Among the entries below, find the lines with the word "more" and copy them.

────────────────

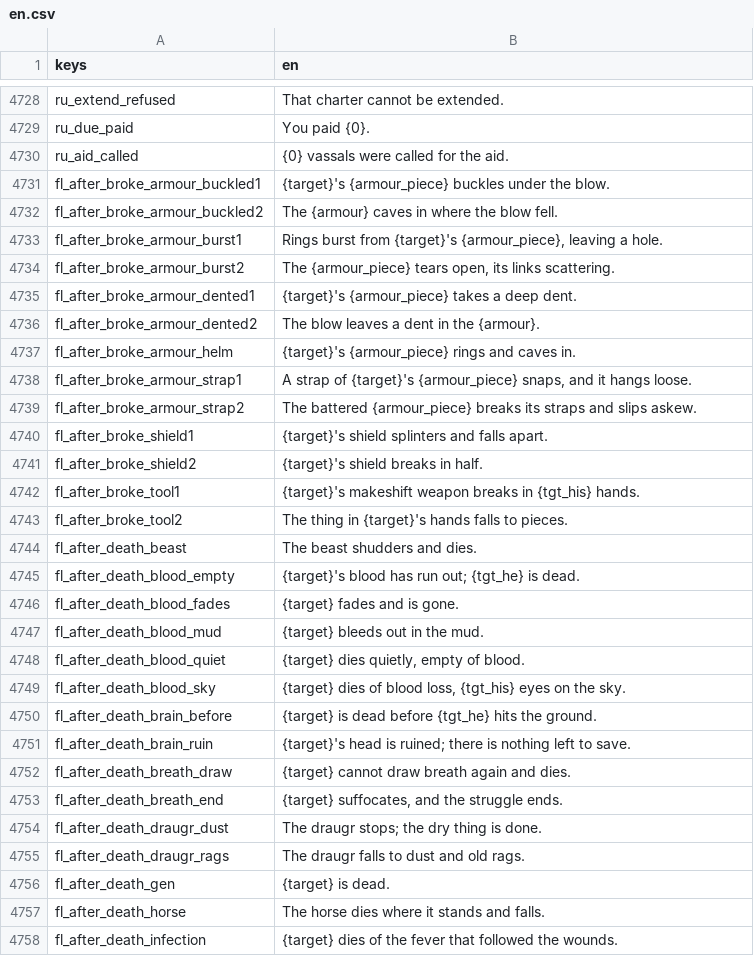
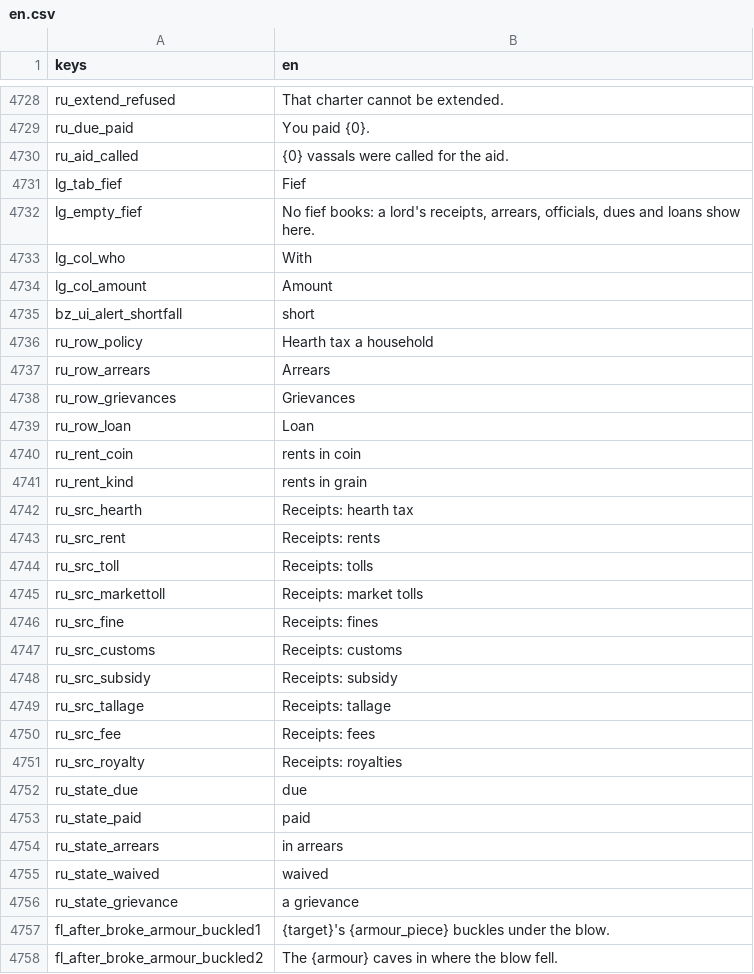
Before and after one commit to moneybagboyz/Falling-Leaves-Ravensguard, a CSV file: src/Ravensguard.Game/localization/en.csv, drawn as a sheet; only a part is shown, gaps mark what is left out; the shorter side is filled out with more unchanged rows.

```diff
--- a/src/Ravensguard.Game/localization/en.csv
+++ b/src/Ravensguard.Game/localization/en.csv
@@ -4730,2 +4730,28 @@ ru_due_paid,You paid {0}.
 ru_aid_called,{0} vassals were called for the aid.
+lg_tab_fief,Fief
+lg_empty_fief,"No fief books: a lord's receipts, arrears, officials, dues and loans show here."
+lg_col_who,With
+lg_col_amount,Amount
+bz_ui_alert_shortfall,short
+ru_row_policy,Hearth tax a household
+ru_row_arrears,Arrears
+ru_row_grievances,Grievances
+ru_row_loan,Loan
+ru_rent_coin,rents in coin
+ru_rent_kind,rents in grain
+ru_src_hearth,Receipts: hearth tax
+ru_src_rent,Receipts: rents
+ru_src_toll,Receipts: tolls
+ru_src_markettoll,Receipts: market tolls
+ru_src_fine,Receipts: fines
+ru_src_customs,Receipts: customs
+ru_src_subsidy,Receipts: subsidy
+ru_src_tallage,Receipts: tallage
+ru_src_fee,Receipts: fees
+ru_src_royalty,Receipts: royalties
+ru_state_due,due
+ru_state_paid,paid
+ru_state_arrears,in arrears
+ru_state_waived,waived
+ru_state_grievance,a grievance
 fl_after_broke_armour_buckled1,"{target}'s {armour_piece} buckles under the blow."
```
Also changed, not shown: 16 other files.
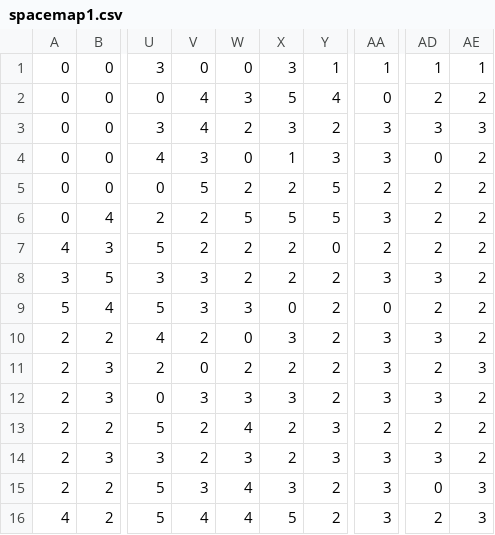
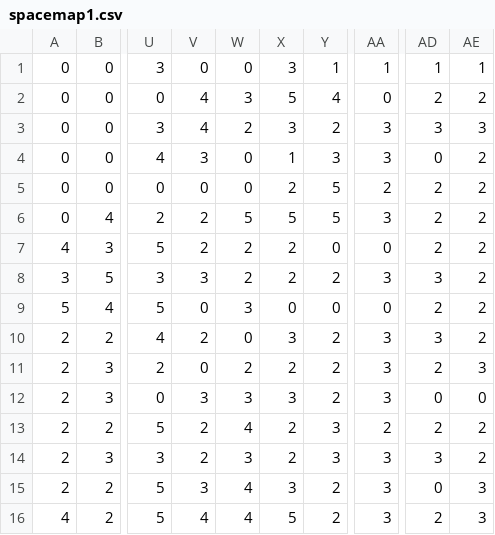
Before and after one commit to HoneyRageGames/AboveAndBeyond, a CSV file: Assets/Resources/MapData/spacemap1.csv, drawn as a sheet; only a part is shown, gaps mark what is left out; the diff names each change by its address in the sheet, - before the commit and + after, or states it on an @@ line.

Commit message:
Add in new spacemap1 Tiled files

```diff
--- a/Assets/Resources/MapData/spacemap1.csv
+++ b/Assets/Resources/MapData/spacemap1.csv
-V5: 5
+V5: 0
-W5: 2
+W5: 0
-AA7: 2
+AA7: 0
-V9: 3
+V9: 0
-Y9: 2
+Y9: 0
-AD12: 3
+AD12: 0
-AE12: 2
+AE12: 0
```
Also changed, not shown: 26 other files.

────────────────

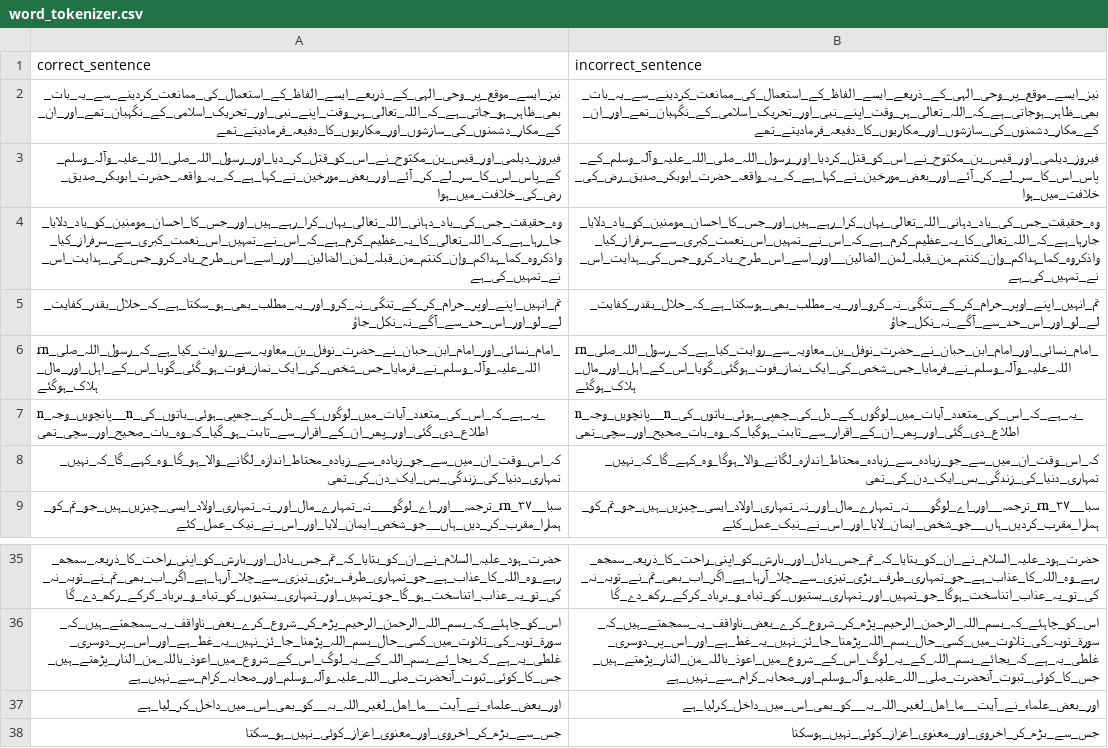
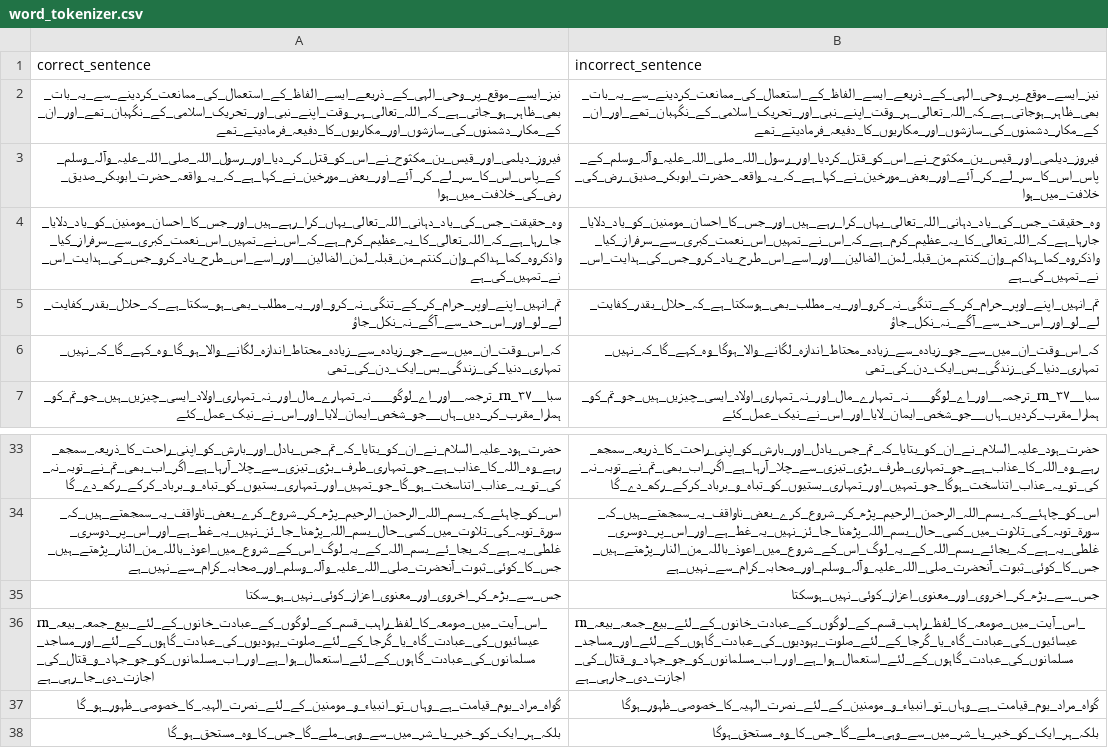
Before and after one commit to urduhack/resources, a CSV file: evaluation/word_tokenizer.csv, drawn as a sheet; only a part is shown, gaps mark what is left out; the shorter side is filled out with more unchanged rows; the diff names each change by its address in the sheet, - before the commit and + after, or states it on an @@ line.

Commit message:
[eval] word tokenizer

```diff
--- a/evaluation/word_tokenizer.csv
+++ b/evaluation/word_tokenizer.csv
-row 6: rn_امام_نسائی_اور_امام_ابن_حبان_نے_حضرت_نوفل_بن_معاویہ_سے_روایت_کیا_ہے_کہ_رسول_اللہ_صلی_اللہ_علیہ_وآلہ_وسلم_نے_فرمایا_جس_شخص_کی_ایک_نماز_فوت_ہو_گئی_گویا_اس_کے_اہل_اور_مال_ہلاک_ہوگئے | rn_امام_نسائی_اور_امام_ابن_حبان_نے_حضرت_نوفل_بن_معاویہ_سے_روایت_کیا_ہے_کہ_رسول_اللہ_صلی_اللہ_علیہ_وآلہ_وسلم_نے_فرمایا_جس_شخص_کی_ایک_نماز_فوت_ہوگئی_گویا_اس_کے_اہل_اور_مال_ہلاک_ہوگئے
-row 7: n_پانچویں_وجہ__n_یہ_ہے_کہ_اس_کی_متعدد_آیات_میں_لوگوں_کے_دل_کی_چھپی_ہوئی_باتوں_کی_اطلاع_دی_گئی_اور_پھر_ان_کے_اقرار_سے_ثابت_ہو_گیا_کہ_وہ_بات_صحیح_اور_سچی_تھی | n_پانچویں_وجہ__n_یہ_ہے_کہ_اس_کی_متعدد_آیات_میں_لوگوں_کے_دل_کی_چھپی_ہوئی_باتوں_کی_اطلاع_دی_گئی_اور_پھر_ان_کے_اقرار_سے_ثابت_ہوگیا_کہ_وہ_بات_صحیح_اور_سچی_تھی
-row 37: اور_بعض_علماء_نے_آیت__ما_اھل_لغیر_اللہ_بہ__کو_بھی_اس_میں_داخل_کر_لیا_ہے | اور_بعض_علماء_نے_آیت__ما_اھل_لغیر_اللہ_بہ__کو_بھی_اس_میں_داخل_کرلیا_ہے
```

────────────────

- YOUR RESPONSE:
Before and after one commit to moneybagboyz/Falling-Leaves-Ravensguard, a CSV file: src/Ravensguard.Game/localization/en.csv, drawn as a sheet; only a part is shown, gaps mark what is left out; the shorter side is filled out with more unchanged rows.
Before and after one commit to urduhack/resources, a CSV file: evaluation/word_tokenizer.csv, drawn as a sheet; only a part is shown, gaps mark what is left out; the shorter side is filled out with more unchanged rows; the diff names each change by its address in the sheet, - before the commit and + after, or states it on an @@ line.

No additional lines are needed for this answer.